Plot takes some time to build, but proves worthwhile if the reader has patience the political and philosophical issues are established. Part of the background is quickly covered; the authors clearly assume the reader has read the prior books. A great deal of the interpersonal conflict is based on racism that exists between Earthers, Martians and Belters; people are easily stereotyped because of physiological changes that occur with the human form depending on the environment. Those conflicts are fanned by political maneuvering seeking to exploit the resources of the Ring, as well as the resource of OPA’s giant colony ship commandeered from the Mormons by the OPA government. Holden and his antagonist put a personal face on the conflict, and Anna puts a face on the philosophical issues. All in all, it feels exceptionally crafted in a way to appeal to a majority of readers. The revenge plot was initially intriguing, but became disappointing as the deux ex machina started to escalate. It’s also a plot that I have the most trouble believing, and this case was no different. Excessively convoluted, it lacked the flair or joie de la vie one sees in Scott Lynch’s Gentleman Bastard series or in an Oceans Eleven set-up.
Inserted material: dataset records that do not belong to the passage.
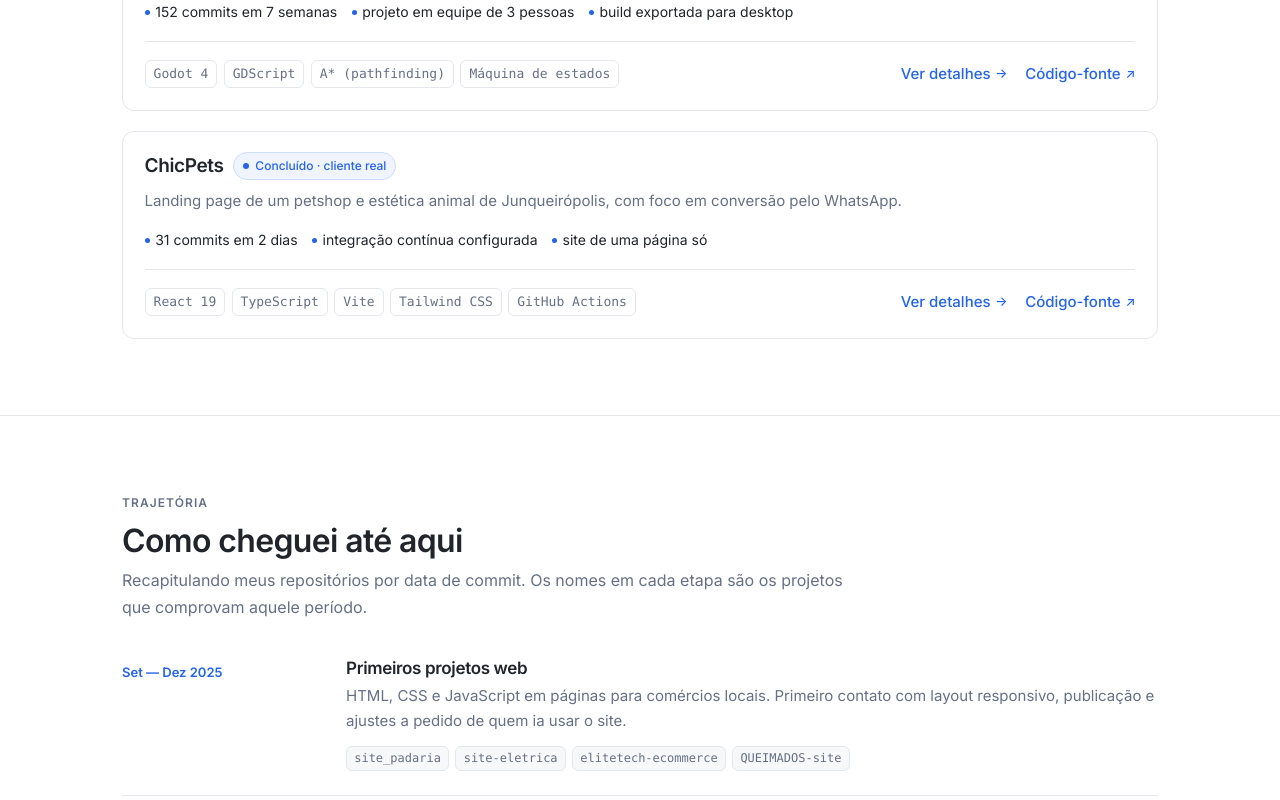
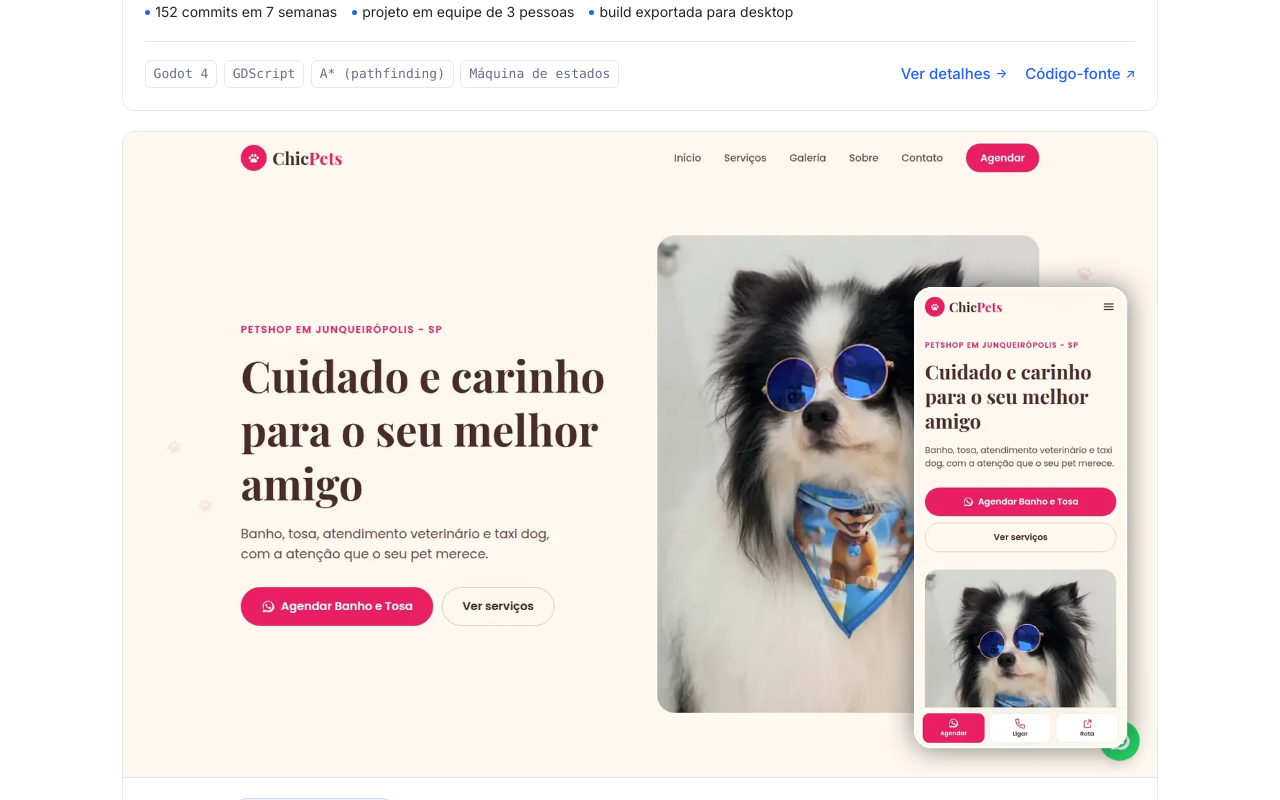
Before and after one commit to omurilomota/SiteProfissional, a React (Vite) app: page / in a window 1280 px wide. Shown: the part 1660-2460 px from the top of the page. Built offline with nearby package versions, Linux system fonts and the light colour scheme.

Commit message:
content: adiciona a captura de tela do ChicPets

```diff
--- a/src/data/projects.ts
+++ b/src/data/projects.ts
@@ -234,7 +234,9 @@ export const projects: Project[] = [
     repo: 'https://github.com/omurilomota/petshop-Chic',
     repoIsPublic: true,
     demo: null,
-    screenshot: null,
+    // Composta com a mesma captura em desktop (16:10, a proporção do cartão) e
+    // em celular emoldurado — mostra a responsividade numa imagem só.
+    screenshot: '/projetos/chicpets.webp',
     evidence: ['31 commits em 2 dias', 'integração contínua configurada', 'site de uma página só'],
     detail: {
       problem:
```
Also changed, not shown: public/projetos/chicpets.webp (added).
Characterization was acceptable and consistent. The naif Pastor Anna was a little bit of an eye-roller with her “every one can be saved” sentiment. Bull was entertaining, not so much in character, but because his determination to follow the letter of the rules but not the spirit gave interesting insights into the military set-up. What stood out was the cohesiveness of the Roci crew. Their teamwork and acceptance was enjoyable, from joking around a bar to brainstorming solutions to their latest debacle. Holden has decided to abandon his responsibility for the world and focus only on his crew and Naomi, which results in needing to re-learn a lesson from the last book; thankfully, that sub-plot was short-lived. Melba was somewhat of a weak point; her personality felt insecure and whiney instead of truly obsessive.
Melba’s personality breakdown near the climax was unsatisfactory, partly because there was so little build-up of a rigid and obsessive personality. Then, in a high-crisis situation, her viewpoint is dropped as she becomes a pivot point for everyone else. While it seemed awkward, it was redeemed at the very end of the book. I found the end scene on the Roci particularly fascinating and provoking. Some might feel it leaves a loose end or two, but I rather like it.
[End spoiler stuff]
Strangely, for all the focus on the
McGuffin Ring, there’s very little focus on the science, mechanics and impact of the Ring. It remains a philosophical point. At the finale, I felt like the book turned into an Aesop’s fable, action scenes notwithstanding. However, Miller’s provides an excellent summation with his pronouncement, “I keep warning you. Doors and corners, kid. That’s where they get you. Humans are too fucking stupid to listen. Well, you’ll learn your lessons soon enough, and it’s not my job to nursemaid the species through the next steps.”